- Jim Campbell
- Expect the unexpected.
The night before a road trip is as exciting as the night before the first day of fifth grade. The car is packed, the playlist is loaded and all I can think about is the open road and adventure in front of me. If I play my cards right, I'll return only with stories of fresh snow, sunny days and awesome locals. But usually I come back with stories like the following:
The sucker hole
This is happening more frequently, as I'm feeling a little more confidence in adventuring while skiing at new resorts — of course, looking for hidden powder stashes. A couple of years ago, skiing at Whitefish after a healthy storm cycle, I was following a friend down a beautiful tree run on the back side. In our excitement, we neglected to notice all of the tracks heading right. We followed our greed for powder and ended up skiing into an area that required hiking out on flats for what felt like miles. Eventually we ended back on a groomer that took us to the chairlift.
More recently, on a January trip to Maverick Mountain outside of Dillon, Mont., I was riding the chairlift and noticed a beautifully untracked powder field. As I traversed to the stash, I quickly realized why it was untracked — 6 to 8 inches of fresh snow on top of rocks and logs. The only consequence to pay — other than to my ego — involved my ski tuner; there was plenty of base and edge damage.
Running out of gas
It was 2 am, and we were driving through the mountains between Austria and Italy, making our way to Slovenia. We had left the French Alps earlier that morning, traveling by RV. I was elected co-pilot for the driver, who shall remain nameless.
In the middle of a conversation that only made sense to those having it, he pulled the RV over and said, "Uh-oh." He quickly put his jacket on and started running up the highway. As everyone else in the RV started waking up, they had questions as to why we were stopped. Turned out the fuel tank was empty. Luckily for the driver, the fuel station was only a quarter of a mile up the road.
Sleeping in your car
Things happen. Gas runs dry during the loneliest hours of the night, and in the middle of nowhere, highways become impassable with snow-covered roads, slow drivers cause delays and sometimes, meeting a ski-town local results in late nights out on the town gathering information on snowpack and powder stashes. For this reason, I always pack a zero-degree sleeping bag. I've used mine more than once.
The dreaded return

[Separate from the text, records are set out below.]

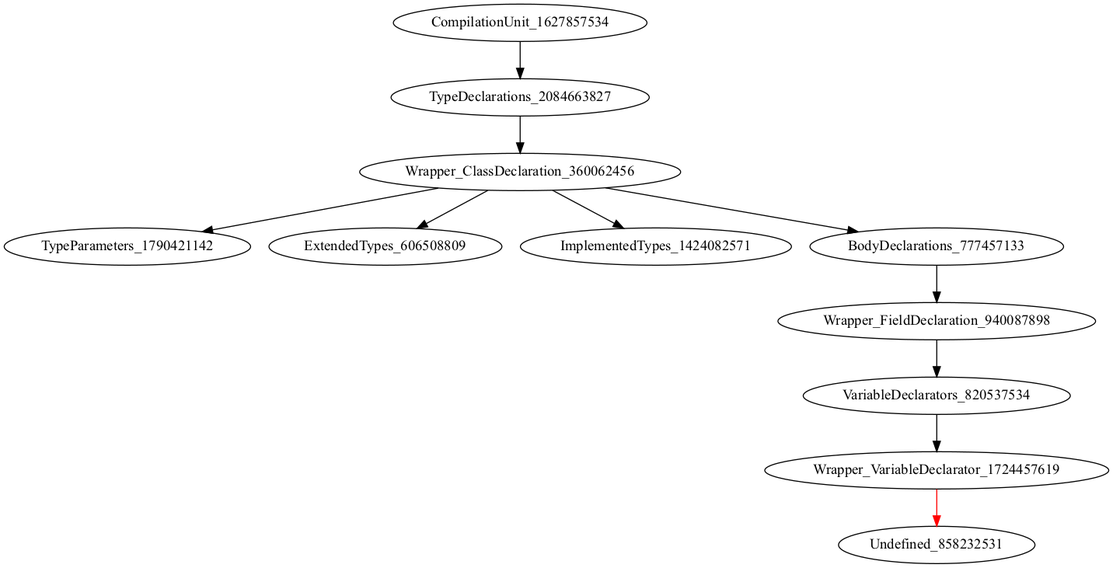
This is holeAST.png from icse2023material/VoiceJava, a Graphviz export, as it was before one commit. Its source is kept beside it as holeAST.dot. Its diagram source:
```dot
digraph {
CompilationUnit_1627857534 -> TypeDeclarations_2084663827
TypeDeclarations_2084663827 -> Wrapper_ClassDeclaration_360062456
Wrapper_ClassDeclaration_360062456 -> TypeParameters_1790421142
Wrapper_ClassDeclaration_360062456 -> ExtendedTypes_606508809
Wrapper_ClassDeclaration_360062456 -> ImplementedTypes_1424082571
Wrapper_ClassDeclaration_360062456 -> BodyDeclarations_777457133
BodyDeclarations_777457133 -> Wrapper_FieldDeclaration_940087898
Wrapper_FieldDeclaration_940087898 -> VariableDeclarators_820537534
VariableDeclarators_820537534 -> Wrapper_VariableDeclarator_1724457619
Wrapper_VariableDeclarator_1724457619 -> Undefined_858232531 [color = red]
}
```
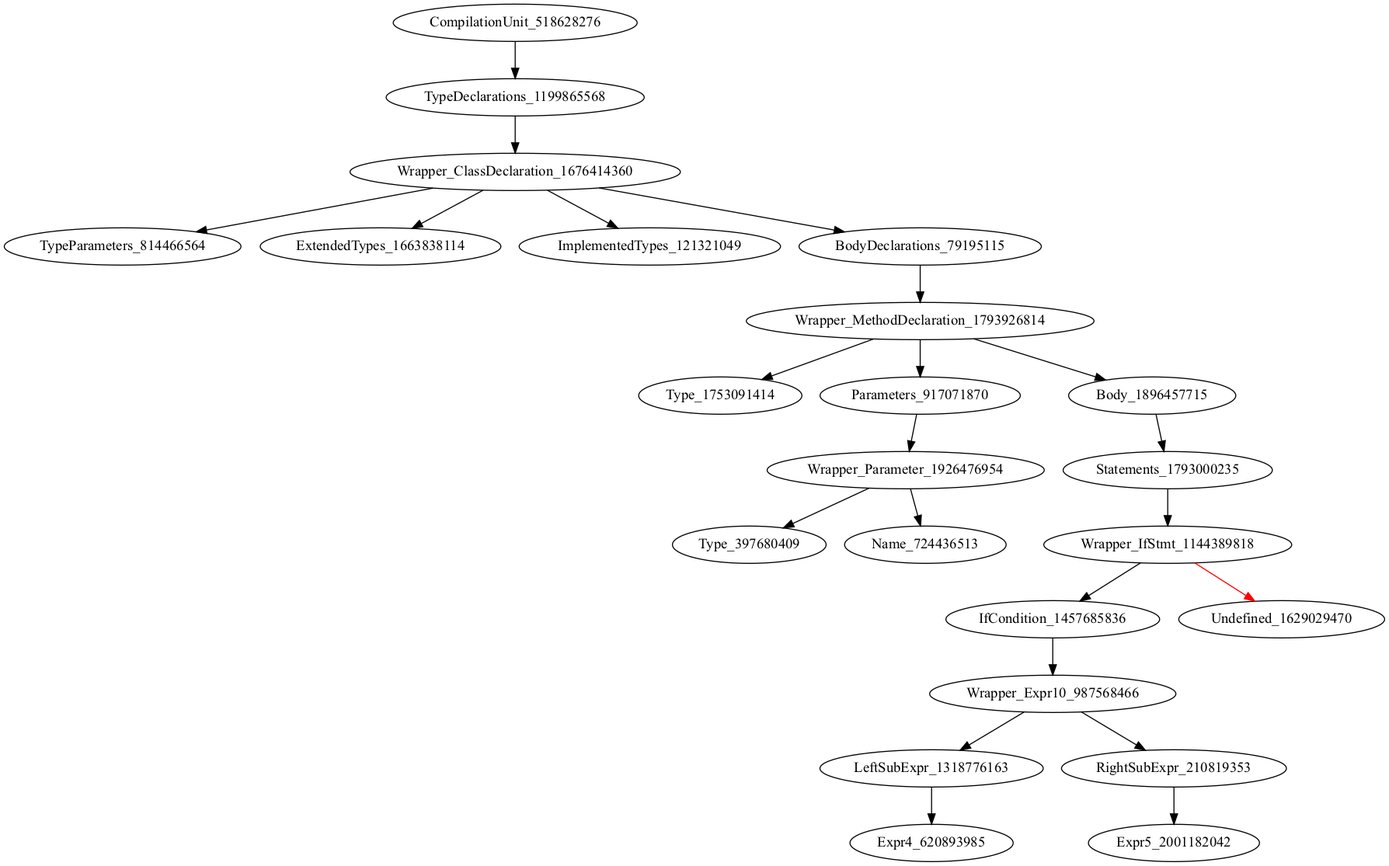
After the commit.

Change to the diagram source:
```diff
@@ -1,12 +1,24 @@
 digraph {
-CompilationUnit_1627857534 -> TypeDeclarations_2084663827
-TypeDeclarations_2084663827 -> Wrapper_ClassDeclaration_360062456
-Wrapper_ClassDeclaration_360062456 -> TypeParameters_1790421142
-Wrapper_ClassDeclaration_360062456 -> ExtendedTypes_606508809
-Wrapper_ClassDeclaration_360062456 -> ImplementedTypes_1424082571
-Wrapper_ClassDeclaration_360062456 -> BodyDeclarations_777457133
-BodyDeclarations_777457133 -> Wrapper_FieldDeclaration_940087898
-Wrapper_FieldDeclaration_940087898 -> VariableDeclarators_820537534
-VariableDeclarators_820537534 -> Wrapper_VariableDeclarator_1724457619
-Wrapper_VariableDeclarator_1724457619 -> Undefined_858232531 [color = red]
+CompilationUnit_518628276 -> TypeDeclarations_1199865568
+TypeDeclarations_1199865568 -> Wrapper_ClassDeclaration_1676414360
+Wrapper_ClassDeclaration_1676414360 -> TypeParameters_814466564
+Wrapper_ClassDeclaration_1676414360 -> ExtendedTypes_1663838114
+Wrapper_ClassDeclaration_1676414360 -> ImplementedTypes_121321049
+Wrapper_ClassDeclaration_1676414360 -> BodyDeclarations_79195115
+BodyDeclarations_79195115 -> Wrapper_MethodDeclaration_1793926814
+Wrapper_MethodDeclaration_1793926814 -> Type_1753091414
+Wrapper_MethodDeclaration_1793926814 -> Parameters_917071870
+Wrapper_MethodDeclaration_1793926814 -> Body_1896457715
+Parameters_917071870 -> Wrapper_Parameter_1926476954
+Body_1896457715 -> Statements_1793000235
+Wrapper_Parameter_1926476954 -> Type_397680409
+Wrapper_Parameter_1926476954 -> Name_724436513
+Statements_1793000235 -> Wrapper_IfStmt_1144389818
+Wrapper_IfStmt_1144389818 -> IfCondition_1457685836
+Wrapper_IfStmt_1144389818 -> Undefined_1629029470 [color = red]
+IfCondition_1457685836 -> Wrapper_Expr10_987568466
+Wrapper_Expr10_987568466 -> LeftSubExpr_1318776163
+Wrapper_Expr10_987568466 -> RightSubExpr_210819353
+LeftSubExpr_1318776163 -> Expr4_620893985
+RightSubExpr_210819353 -> Expr5_2001182042
 }
```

Unless my local hill has had an unfortunate weather event like wind closure or rain, I know I can always expect someone to say upon my return, "You missed the best day of the season." I tune out what is happening back home, I don't check snow reports, and just focus on my adventure. Even with all my efforts to avoid such information, it's inevitable that while driving home, I'll receive a call, like I did two weeks ago, that goes something like this: I answer "Hello," and without a missed beat, my friend says, "Today was the best day of the year." ♦